# [Your goal]
Across the entries that follow, how many lines have the word "tests" in them? Give only the number.

# [Data supplied]
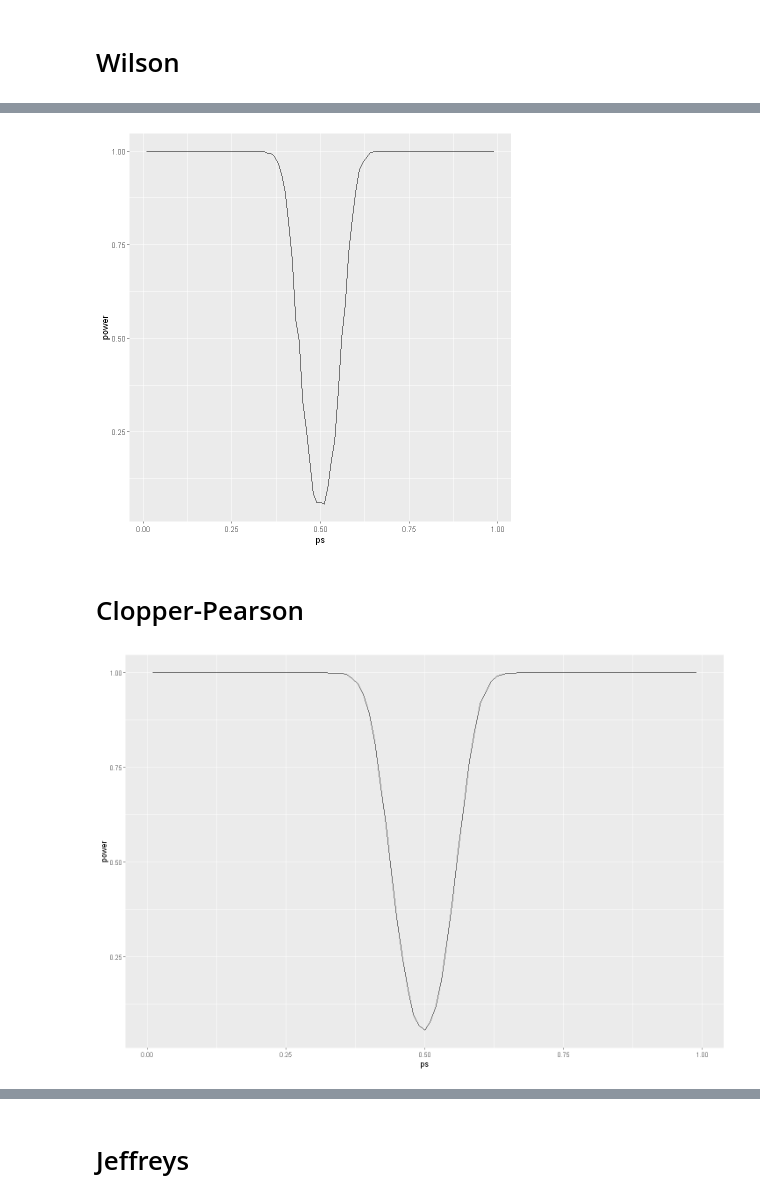
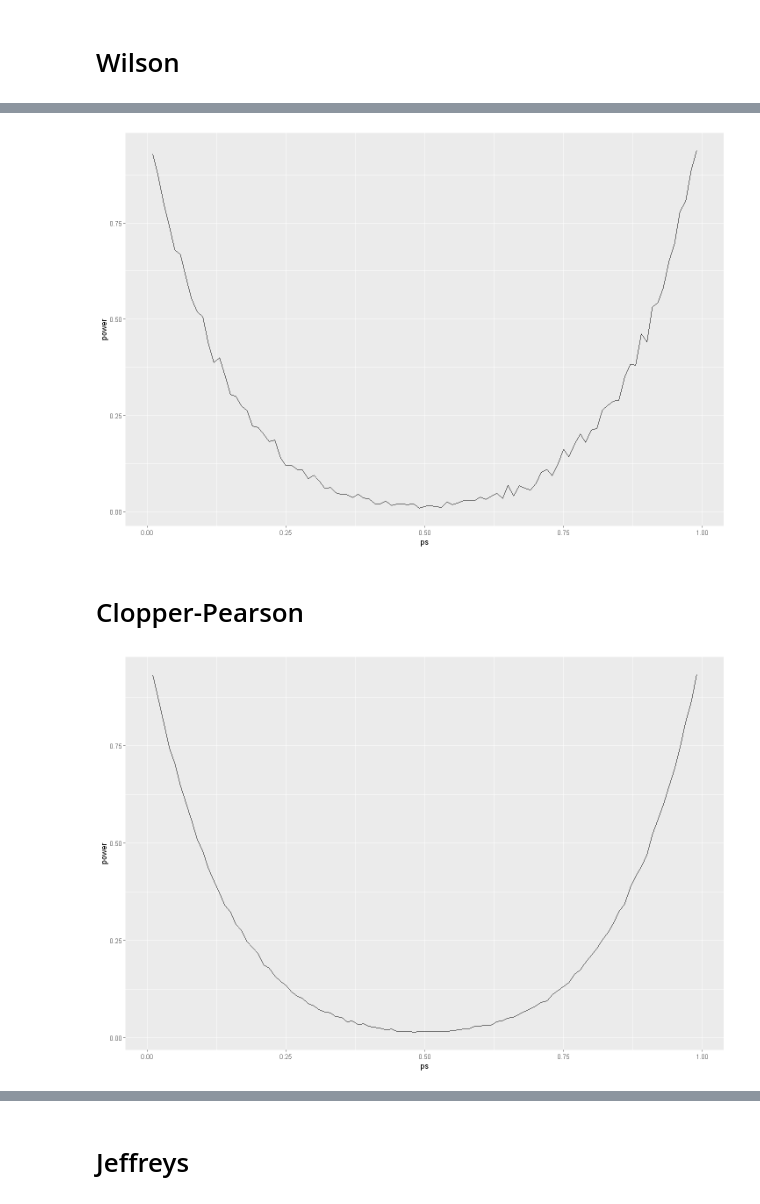
Before and after one commit to mweuro/Sprawozdanie_2_PS, a Jupyter notebook: Malec.ipynb, the cells around one changed output, grey strips where cells are left out. Drawn from its saved outputs; the diff is of its cells as text; code cells hidden in the pictures.

```diff
--- a/Malec.ipynb
+++ b/Malec.ipynb
@@ -9,16 +10,16 @@ library(DescTools)
 # %% [markdown]
 # Wilson
 # %%
-n <- 250
+n <- 7
 p0 <- 0.5
 alpha <- 0.05
-N <- 10000
+N <- 100000
 ps <- seq(0.01, 0.99, 0.01)
 power <- c()
 
 for (p in ps) {
     S <- rbinom(N, prob=p, size=n)
-    z <- qnorm(1 - alpha)
+    z <- qnorm(1 - alpha/2)
     tests <- (S + 1/2 * z^2) / (n + z^2)  -  z / (n + z^2) * sqrt(S * (n - S) / n + z^2 / 4) < p0 & p0 < (S + 1/2 * z^2) / (n + z^2)  +  z / (n + z^2) * sqrt(S * (n - S) / n + z^2 / 4)
     power <- append(power, 1 - sum(tests) / N)
 }
@@ -29,5 +30,5 @@ ggplot() + geom_line(aes(ps, power))
 # %%
-n <- 250
+n <- 7
 p0 <- 0.5
 alpha <- 0.05
 N <- 1000
@@ -43,24 +44,24 @@ for (p in ps) {
 
 ggplot() + geom_line(aes(ps, power))
 # %% [output]
-[figure, old version]
+[figure, new version]
 # %% [markdown]
 # Clopper-Pearson
 # %%
-n <- 250
+n <- 7
 p0 <- 0.5
 alpha <- 0.05
 N <- 10000
 ps <- seq(0.01, 0.99, 0.01)
 power <- c()
 
 for (p in ps) {
     S <- rbinom(N, size=n, prob=p)
-    tests <- pbinom(S, size=n, prob=p0) > alpha/2  &  1 - pbinom(S, size=n, prob=p0) > alpha/2
+    tests <- pbinom(S, size=n, prob=p0) > alpha/2  &  dbinom(S, size=n, prob=p0) + pbinom(S, size=n, prob=p0, lower.tail=FALSE) > alpha/2
     power <- append(power, 1 - sum(tests) / N)
 }
 
 ggplot() + geom_line(aes(ps, power))
 # %% [output]
-[figure, old version]
+[figure, new version]
 # %%
```
Also changed, not shown: parts of 15 cells of this notebook, 1 other file.
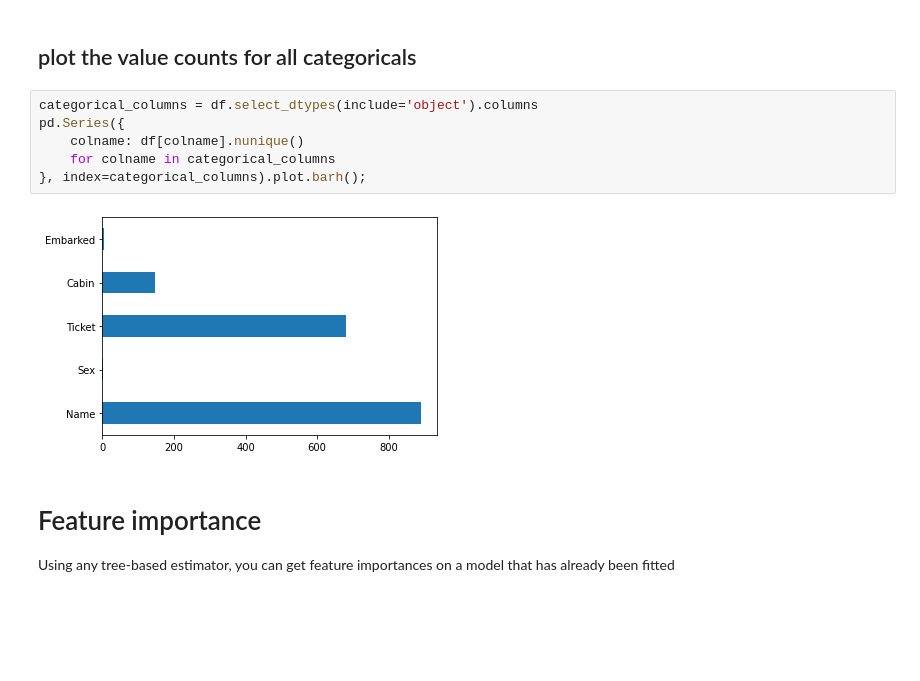
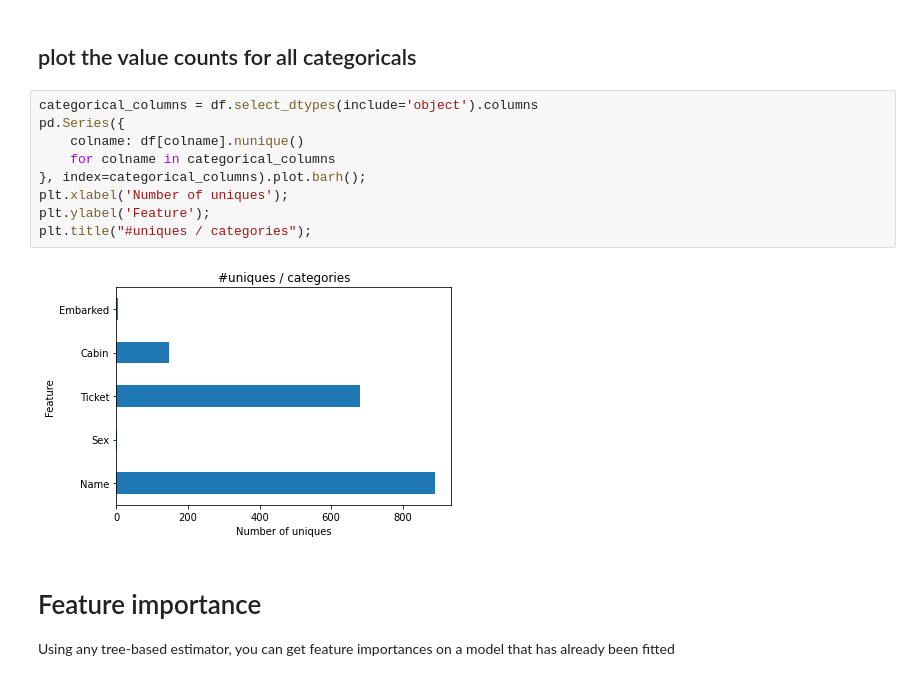
Before and after one commit to LDSSA/batch5-students, a Jupyter notebook: S01 - Bootcamp and Binary Classification/SLU14 - Model complexity and Overfitting/Examples Notebook.ipynb, the cells around one changed output. Drawn from its saved outputs; the diff is of its cells as text; blank space fills up the shorter version.

Commit message:
[SLU14] Normalize graphs and fix typos

```diff
--- a/S01 - Bootcamp and Binary Classification/SLU14 - Model complexity and Overfitting/Examples Notebook.ipynb
+++ b/S01 - Bootcamp and Binary Classification/SLU14 - Model complexity and Overfitting/Examples Notebook.ipynb
@@ -80,11 +80,14 @@ Name: Cabin, dtype: int64
 # %%
 categorical_columns = df.select_dtypes(include='object').columns
 pd.Series({
     colname: df[colname].nunique()
     for colname in categorical_columns
 }, index=categorical_columns).plot.barh();
+plt.xlabel('Number of uniques');
+plt.ylabel('Feature');
+plt.title("#uniques / categories");
 # %% [output]
-[figure, old version]
+[figure, new version]
 # %% [markdown]
 # Feature importance
 
```
Also changed, not shown: parts of 10 cells of this notebook, 3 other files.
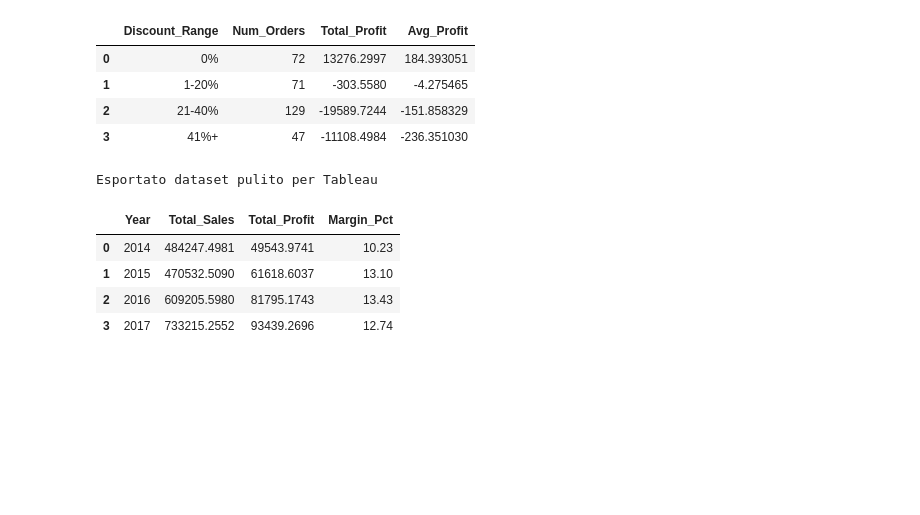
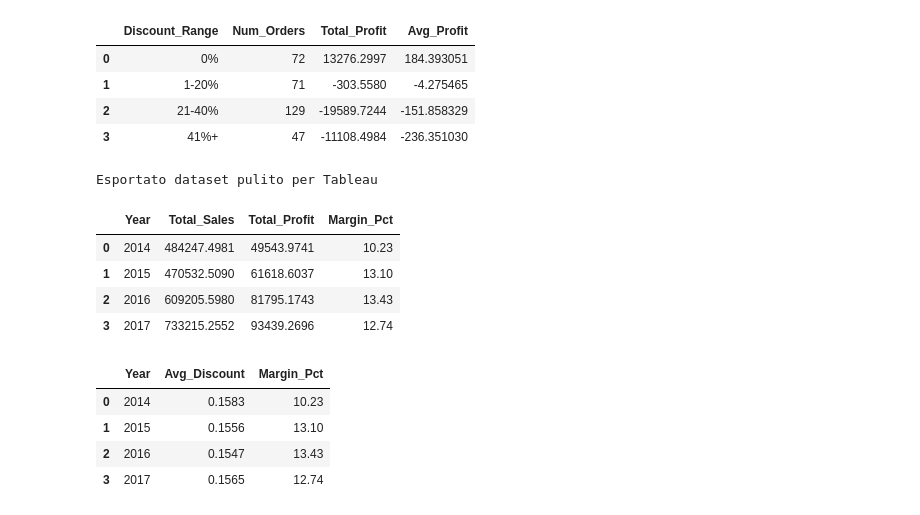
Before and after one commit to adamljouad/vendite_supermercato, a Jupyter notebook: analysis.ipynb, the cells around one changed output. Saved outputs shown, nothing was run; the diff lists cells and outputs as text; code cells hidden in the pictures; blank space fills up the shorter version.

```diff
--- a/analysis.ipynb
+++ b/analysis.ipynb
@@ -208,3 +208,20 @@ pd.read_sql_query(query, conn)
 | 1 | 2015 | 470532.5090 | 61618.6037 | 13.10 |
 | 2 | 2016 | 609205.5980 | 81795.1743 | 13.43 |
 | 3 | 2017 | 733215.2552 | 93439.2696 | 12.74 |
+# %%
+query = """
+SELECT [Order Year] as Year,
+       ROUND(AVG(Discount), 4) as Avg_Discount,
+       ROUND(SUM(Profit) * 100.0 / SUM(Sales), 2) as Margin_Pct
+FROM sales
+GROUP BY Year
+ORDER BY Year
+"""
+
+pd.read_sql_query(query, conn)
+# %% [output]
+|  | Year | Avg_Discount | Margin_Pct |
+| 0 | 2014 | 0.1583 | 10.23 |
+| 1 | 2015 | 0.1556 | 13.10 |
+| 2 | 2016 | 0.1547 | 13.43 |
+| 3 | 2017 | 0.1565 | 12.74 |
```
Also changed, not shown: parts of 2 cells of this notebook.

# [Answer space]
5